Records for the exercise:
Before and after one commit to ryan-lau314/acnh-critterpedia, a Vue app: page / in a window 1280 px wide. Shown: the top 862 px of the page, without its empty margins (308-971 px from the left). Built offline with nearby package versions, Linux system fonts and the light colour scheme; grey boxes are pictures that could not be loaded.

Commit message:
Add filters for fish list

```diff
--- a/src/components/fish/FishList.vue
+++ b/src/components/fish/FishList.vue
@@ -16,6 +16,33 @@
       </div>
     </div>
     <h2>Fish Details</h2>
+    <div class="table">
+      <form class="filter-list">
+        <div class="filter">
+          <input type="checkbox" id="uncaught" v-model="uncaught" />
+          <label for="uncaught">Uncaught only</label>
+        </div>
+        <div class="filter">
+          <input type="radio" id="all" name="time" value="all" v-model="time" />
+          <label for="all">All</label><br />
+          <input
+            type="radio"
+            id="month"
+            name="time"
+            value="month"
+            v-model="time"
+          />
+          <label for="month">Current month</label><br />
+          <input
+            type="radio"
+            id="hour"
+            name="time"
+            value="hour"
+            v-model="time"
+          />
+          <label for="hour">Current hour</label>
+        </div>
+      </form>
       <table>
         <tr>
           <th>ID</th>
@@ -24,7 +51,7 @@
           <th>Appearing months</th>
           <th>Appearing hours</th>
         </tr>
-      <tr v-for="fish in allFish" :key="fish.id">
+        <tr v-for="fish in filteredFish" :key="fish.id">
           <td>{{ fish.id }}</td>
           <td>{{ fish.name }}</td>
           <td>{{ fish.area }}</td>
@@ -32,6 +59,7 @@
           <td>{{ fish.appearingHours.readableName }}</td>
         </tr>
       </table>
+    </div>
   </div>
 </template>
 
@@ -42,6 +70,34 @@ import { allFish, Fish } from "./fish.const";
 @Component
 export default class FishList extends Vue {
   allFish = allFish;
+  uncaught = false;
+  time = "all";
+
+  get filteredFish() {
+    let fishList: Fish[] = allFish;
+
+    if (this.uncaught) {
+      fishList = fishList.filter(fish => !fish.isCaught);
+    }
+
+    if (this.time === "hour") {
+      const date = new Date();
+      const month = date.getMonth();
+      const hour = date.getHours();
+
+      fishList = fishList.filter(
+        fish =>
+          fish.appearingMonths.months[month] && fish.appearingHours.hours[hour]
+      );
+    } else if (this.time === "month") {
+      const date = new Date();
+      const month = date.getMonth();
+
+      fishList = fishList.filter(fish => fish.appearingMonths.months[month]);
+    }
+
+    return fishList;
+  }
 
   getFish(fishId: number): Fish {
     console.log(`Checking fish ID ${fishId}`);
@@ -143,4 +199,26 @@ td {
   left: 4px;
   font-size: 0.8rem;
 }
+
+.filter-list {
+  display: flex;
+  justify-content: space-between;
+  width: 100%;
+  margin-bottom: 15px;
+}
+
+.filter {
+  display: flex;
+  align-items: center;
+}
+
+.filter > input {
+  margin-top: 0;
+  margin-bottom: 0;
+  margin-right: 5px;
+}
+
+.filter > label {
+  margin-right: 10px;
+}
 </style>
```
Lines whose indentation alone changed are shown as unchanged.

Requirement: Please return all of the records exactly.

Solution for this problem:
Before and after one commit to ryan-lau314/acnh-critterpedia, a Vue app: page / in a window 1280 px wide. Shown: the top 862 px of the page, without its empty margins (308-971 px from the left). Built offline with nearby package versions, Linux system fonts and the light colour scheme; grey boxes are pictures that could not be loaded.

Commit message:
Add filters for fish list

```diff
--- a/src/components/fish/FishList.vue
+++ b/src/components/fish/FishList.vue
@@ -16,6 +16,33 @@
       </div>
     </div>
     <h2>Fish Details</h2>
+    <div class="table">
+      <form class="filter-list">
+        <div class="filter">
+          <input type="checkbox" id="uncaught" v-model="uncaught" />
+          <label for="uncaught">Uncaught only</label>
+        </div>
+        <div class="filter">
+          <input type="radio" id="all" name="time" value="all" v-model="time" />
+          <label for="all">All</label><br />
+          <input
+            type="radio"
+            id="month"
+            name="time"
+            value="month"
+            v-model="time"
+          />
+          <label for="month">Current month</label><br />
+          <input
+            type="radio"
+            id="hour"
+            name="time"
+            value="hour"
+            v-model="time"
+          />
+          <label for="hour">Current hour</label>
+        </div>
+      </form>
       <table>
         <tr>
           <th>ID</th>
@@ -24,7 +51,7 @@
           <th>Appearing months</th>
           <th>Appearing hours</th>
         </tr>
-      <tr v-for="fish in allFish" :key="fish.id">
+        <tr v-for="fish in filteredFish" :key="fish.id">
           <td>{{ fish.id }}</td>
           <td>{{ fish.name }}</td>
           <td>{{ fish.area }}</td>
@@ -32,6 +59,7 @@
           <td>{{ fish.appearingHours.readableName }}</td>
         </tr>
       </table>
+    </div>
   </div>
 </template>
 
@@ -42,6 +70,34 @@ import { allFish, Fish } from "./fish.const";
 @Component
 export default class FishList extends Vue {
   allFish = allFish;
+  uncaught = false;
+  time = "all";
+
+  get filteredFish() {
+    let fishList: Fish[] = allFish;
+
+    if (this.uncaught) {
+      fishList = fishList.filter(fish => !fish.isCaught);
+    }
+
+    if (this.time === "hour") {
+      const date = new Date();
+      const month = date.getMonth();
+      const hour = date.getHours();
+
+      fishList = fishList.filter(
+        fish =>
+          fish.appearingMonths.months[month] && fish.appearingHours.hours[hour]
+      );
+    } else if (this.time === "month") {
+      const date = new Date();
+      const month = date.getMonth();
+
+      fishList = fishList.filter(fish => fish.appearingMonths.months[month]);
+    }
+
+    return fishList;
+  }
 
   getFish(fishId: number): Fish {
     console.log(`Checking fish ID ${fishId}`);
@@ -143,4 +199,26 @@ td {
   left: 4px;
   font-size: 0.8rem;
 }
+
+.filter-list {
+  display: flex;
+  justify-content: space-between;
+  width: 100%;
+  margin-bottom: 15px;
+}
+
+.filter {
+  display: flex;
+  align-items: center;
+}
+
+.filter > input {
+  margin-top: 0;
+  margin-bottom: 0;
+  margin-right: 5px;
+}
+
+.filter > label {
+  margin-right: 10px;
+}
 </style>
```
Lines whose indentation alone changed are shown as unchanged.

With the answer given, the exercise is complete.